But as the climate has warmed, the spring thaw has come earlier and the fall freeze later. The pack ice that was once visible from Kaktovik even in summertime has retreated hundreds of miles offshore.

As a result, researchers have found, a larger proportion of the bears in the southern Beaufort region are choosing to spend time on shore: an average of 20 percent compared with 6 percent two decades earlier, according to a recently published study by Atwood of the Geological Survey and his colleagues that tracked female bears with radio collars. And the bears are staying on land longer — this year they arrived in August and stayed into November.

"It's one of two choices: Stay with the pack ice or come to shore," Atwood said of the southern Beaufort bears. "If they sit on that ice and those waters are very deep, it will be harder for them to find nutrition."

The proliferation of polar bears in Kaktovik in the fall has drawn wildlife photographers, journalists and climate-change tourists to the village, filling its two small hotels or flying in from Fairbanks for the day on chartered planes.

About 1,200 people came to view the bears in 2015, and the number is increasing year by year, said Robert Thompson, an Inupiat guide.

The increasing tourism has been a financial boon for some people in Kaktovik but it has upset others.

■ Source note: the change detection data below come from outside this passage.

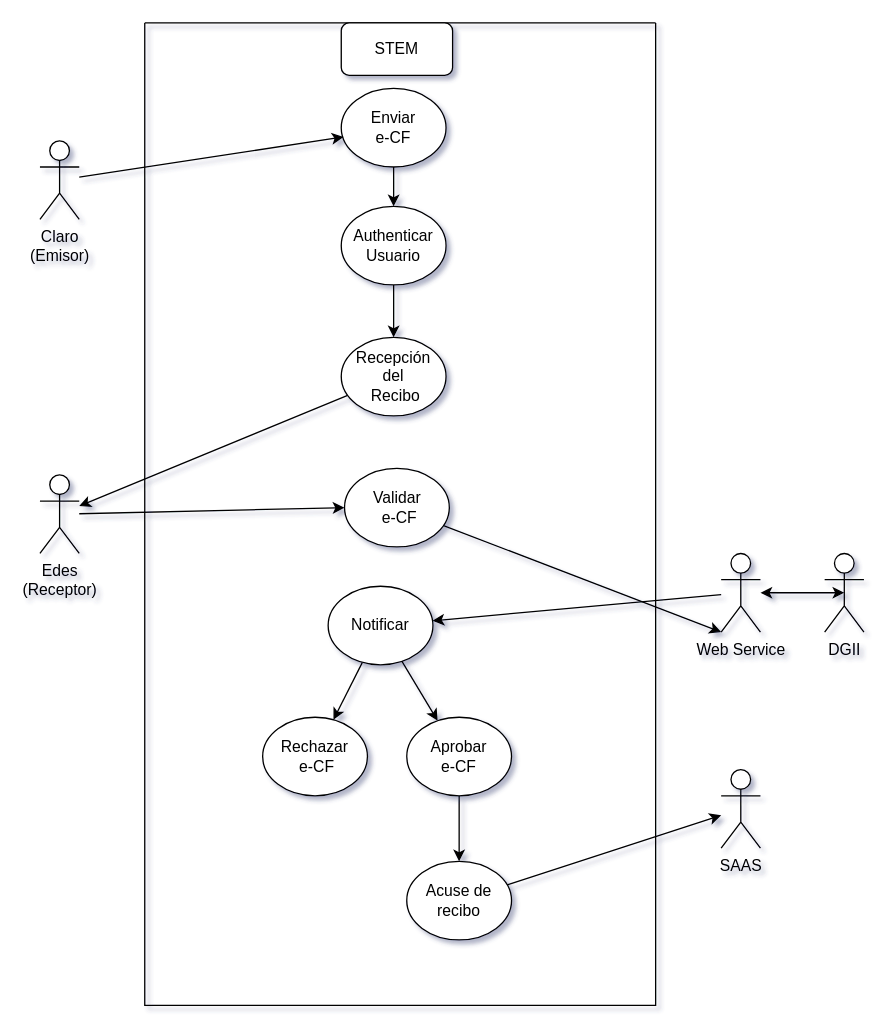
eduardfortunatoabreu/Diagramas keeps this draw.io diagram as Untitled Diagram.drawio. Above is the earlier version. Source tidied: cells renumbered, new cells numbered last; positions are measured from the earlier drawing's top-left corner, leaving out a move shared by most shapes. Both pictures are drawn from the tidied source at 131%, with x=0, y=0 at pixel (39, 22).
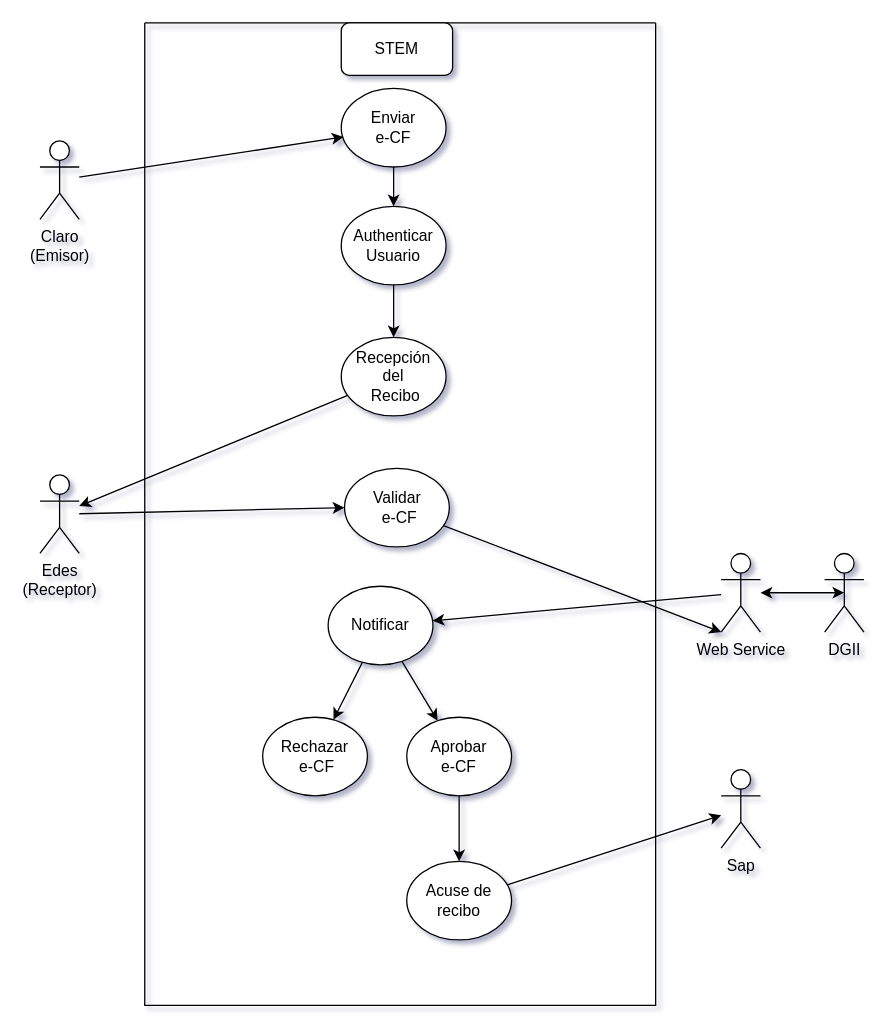
The same page after the edit.

What changed in the source:
```diff
@@
-    <mxCell id="21" value="SAAS" style="shape=umlActor;verticalLabelPosition=bottom;verticalAlign=top;html=1;outlineConnect=0;" parent="1" vertex="1">
+    <mxCell id="21" value="Sap" style="shape=umlActor;verticalLabelPosition=bottom;verticalAlign=top;html=1;outlineConnect=0;" parent="1" vertex="1">
       <mxGeometry x="520" y="570" width="30" height="60" as="geometry" />
     </mxCell>
```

Tourists take up seats on the small commercial flights in and out of the village during the fall months when the bears are there, crowding out residents who need to fly to Anchorage or Fairbanks. Some visitors wander through town snapping pictures without asking permission.

But as the Arctic ice continues to shrink, bears are arriving in poorer condition and are staying longer. Interaction between bears and humans is becoming more common, exposing the polar bears to more stress and the people to more danger.

The biggest threat to the polar bear is something no regulatory authority involved in wildlife conservation can address: the unregulated release of carbon dioxide and other greenhouse gases into the atmosphere.


For many researchers, the most pressing question is how many days a polar bear can survive on land without the steady source of high-fat nutrition that seals usually provide.

Some scientists have suggested the bears might learn to survive on other types of food — snow geese, for example — or that they might learn to catch seals in the water, without relying on the ice as a platform.

But most researchers say that is unlikely.

Such changes usually evolve over thousands of years, said David Douglas, a research wildlife biologist at the Geological Survey. But the loss of sea ice "is taking place over potentially a very rapid time frame, where there may not be a lot of time in polar bear generations to home in on behaviors that could give some advantage," he said.

Much depends on how much of the ice disappears. Under some climate models, if steps are taken to control greenhouse gas emissions, the species could recover.

In Kaktovik, at least for now, whales are providing bears with an alternative source of food.

But "the bears are not here because we hunt whales," said Thompson. "They're here because their habitat has gone away and it's several hundred miles of open water out there."